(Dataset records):
■ ■ ■ ■

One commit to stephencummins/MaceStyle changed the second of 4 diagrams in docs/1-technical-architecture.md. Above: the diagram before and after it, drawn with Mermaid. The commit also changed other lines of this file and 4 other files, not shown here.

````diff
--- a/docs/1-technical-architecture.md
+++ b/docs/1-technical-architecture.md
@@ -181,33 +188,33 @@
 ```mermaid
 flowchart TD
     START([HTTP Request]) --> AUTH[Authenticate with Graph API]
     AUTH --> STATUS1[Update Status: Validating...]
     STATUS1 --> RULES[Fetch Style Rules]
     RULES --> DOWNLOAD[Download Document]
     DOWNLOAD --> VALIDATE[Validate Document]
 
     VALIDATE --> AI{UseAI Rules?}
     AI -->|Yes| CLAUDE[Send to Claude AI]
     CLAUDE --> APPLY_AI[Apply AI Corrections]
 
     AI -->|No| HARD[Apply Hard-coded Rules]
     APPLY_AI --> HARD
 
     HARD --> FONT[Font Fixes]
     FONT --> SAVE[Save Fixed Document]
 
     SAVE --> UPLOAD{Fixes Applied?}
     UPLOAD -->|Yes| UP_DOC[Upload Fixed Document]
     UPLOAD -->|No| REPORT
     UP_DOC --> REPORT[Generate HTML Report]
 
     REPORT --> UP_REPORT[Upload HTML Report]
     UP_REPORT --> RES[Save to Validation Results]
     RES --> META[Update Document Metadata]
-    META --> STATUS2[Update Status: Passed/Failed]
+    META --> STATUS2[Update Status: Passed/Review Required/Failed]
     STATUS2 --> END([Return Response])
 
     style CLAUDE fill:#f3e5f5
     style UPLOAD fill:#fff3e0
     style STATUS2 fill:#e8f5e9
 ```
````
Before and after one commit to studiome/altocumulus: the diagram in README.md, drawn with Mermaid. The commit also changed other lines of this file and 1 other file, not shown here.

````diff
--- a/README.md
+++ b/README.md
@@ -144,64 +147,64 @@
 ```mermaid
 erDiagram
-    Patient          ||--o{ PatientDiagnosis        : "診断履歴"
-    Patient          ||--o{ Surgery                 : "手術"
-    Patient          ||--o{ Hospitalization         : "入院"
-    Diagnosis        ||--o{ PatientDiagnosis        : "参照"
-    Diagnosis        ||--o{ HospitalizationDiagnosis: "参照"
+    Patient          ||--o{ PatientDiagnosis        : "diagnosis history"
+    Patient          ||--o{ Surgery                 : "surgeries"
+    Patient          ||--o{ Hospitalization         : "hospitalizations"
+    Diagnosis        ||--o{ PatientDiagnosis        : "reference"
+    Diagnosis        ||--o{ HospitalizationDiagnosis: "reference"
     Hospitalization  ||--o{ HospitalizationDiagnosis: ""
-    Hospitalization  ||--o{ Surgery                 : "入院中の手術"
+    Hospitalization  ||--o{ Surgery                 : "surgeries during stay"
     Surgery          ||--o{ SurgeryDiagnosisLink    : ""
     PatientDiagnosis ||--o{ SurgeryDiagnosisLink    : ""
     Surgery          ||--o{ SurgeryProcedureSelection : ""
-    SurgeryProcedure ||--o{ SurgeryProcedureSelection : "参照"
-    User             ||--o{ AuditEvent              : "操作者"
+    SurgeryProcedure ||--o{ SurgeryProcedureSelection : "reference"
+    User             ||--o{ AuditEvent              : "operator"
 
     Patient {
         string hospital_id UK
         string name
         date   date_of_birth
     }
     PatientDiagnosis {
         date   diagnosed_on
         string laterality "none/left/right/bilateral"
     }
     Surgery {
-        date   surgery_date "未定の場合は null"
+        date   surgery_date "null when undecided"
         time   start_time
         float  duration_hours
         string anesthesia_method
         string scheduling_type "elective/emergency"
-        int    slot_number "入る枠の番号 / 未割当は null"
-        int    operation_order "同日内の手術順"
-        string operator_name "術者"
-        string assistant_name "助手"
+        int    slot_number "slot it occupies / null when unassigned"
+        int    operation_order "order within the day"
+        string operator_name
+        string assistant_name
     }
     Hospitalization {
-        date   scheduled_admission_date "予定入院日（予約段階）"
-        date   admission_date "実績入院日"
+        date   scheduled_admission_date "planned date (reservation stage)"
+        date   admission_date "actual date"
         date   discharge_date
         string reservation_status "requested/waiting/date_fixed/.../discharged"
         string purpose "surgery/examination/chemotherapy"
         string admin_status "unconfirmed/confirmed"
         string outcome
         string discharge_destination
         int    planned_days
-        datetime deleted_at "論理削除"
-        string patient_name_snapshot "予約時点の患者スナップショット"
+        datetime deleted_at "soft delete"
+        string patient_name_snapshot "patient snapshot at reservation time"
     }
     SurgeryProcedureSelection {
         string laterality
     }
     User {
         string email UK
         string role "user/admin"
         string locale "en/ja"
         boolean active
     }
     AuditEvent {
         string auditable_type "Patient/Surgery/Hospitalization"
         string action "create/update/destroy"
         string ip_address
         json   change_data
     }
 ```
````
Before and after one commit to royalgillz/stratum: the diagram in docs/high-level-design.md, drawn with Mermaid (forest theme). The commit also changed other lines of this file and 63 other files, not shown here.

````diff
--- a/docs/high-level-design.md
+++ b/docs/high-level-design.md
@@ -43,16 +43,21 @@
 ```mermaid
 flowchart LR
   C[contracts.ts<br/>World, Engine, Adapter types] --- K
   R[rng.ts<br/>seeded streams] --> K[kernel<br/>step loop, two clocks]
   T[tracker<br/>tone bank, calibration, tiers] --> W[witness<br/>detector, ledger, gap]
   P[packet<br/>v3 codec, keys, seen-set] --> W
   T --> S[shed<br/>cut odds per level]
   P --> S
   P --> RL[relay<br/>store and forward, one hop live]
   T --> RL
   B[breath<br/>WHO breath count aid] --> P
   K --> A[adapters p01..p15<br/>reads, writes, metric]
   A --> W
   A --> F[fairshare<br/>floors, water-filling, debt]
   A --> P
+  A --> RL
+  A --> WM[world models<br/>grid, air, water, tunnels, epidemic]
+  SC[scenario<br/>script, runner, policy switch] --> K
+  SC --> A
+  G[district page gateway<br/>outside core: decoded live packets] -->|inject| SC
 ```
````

■ ■ ■ ■

(What you need to do): The result should be every line that contains "PatientDiagnosis", copied from the entries.

(Task solution):
-    Patient          ||--o{ PatientDiagnosis        : "診断履歴"
-    Diagnosis        ||--o{ PatientDiagnosis        : "参照"
+    Patient          ||--o{ PatientDiagnosis        : "diagnosis history"
+    Diagnosis        ||--o{ PatientDiagnosis        : "reference"
     PatientDiagnosis ||--o{ SurgeryDiagnosisLink    : ""
     PatientDiagnosis {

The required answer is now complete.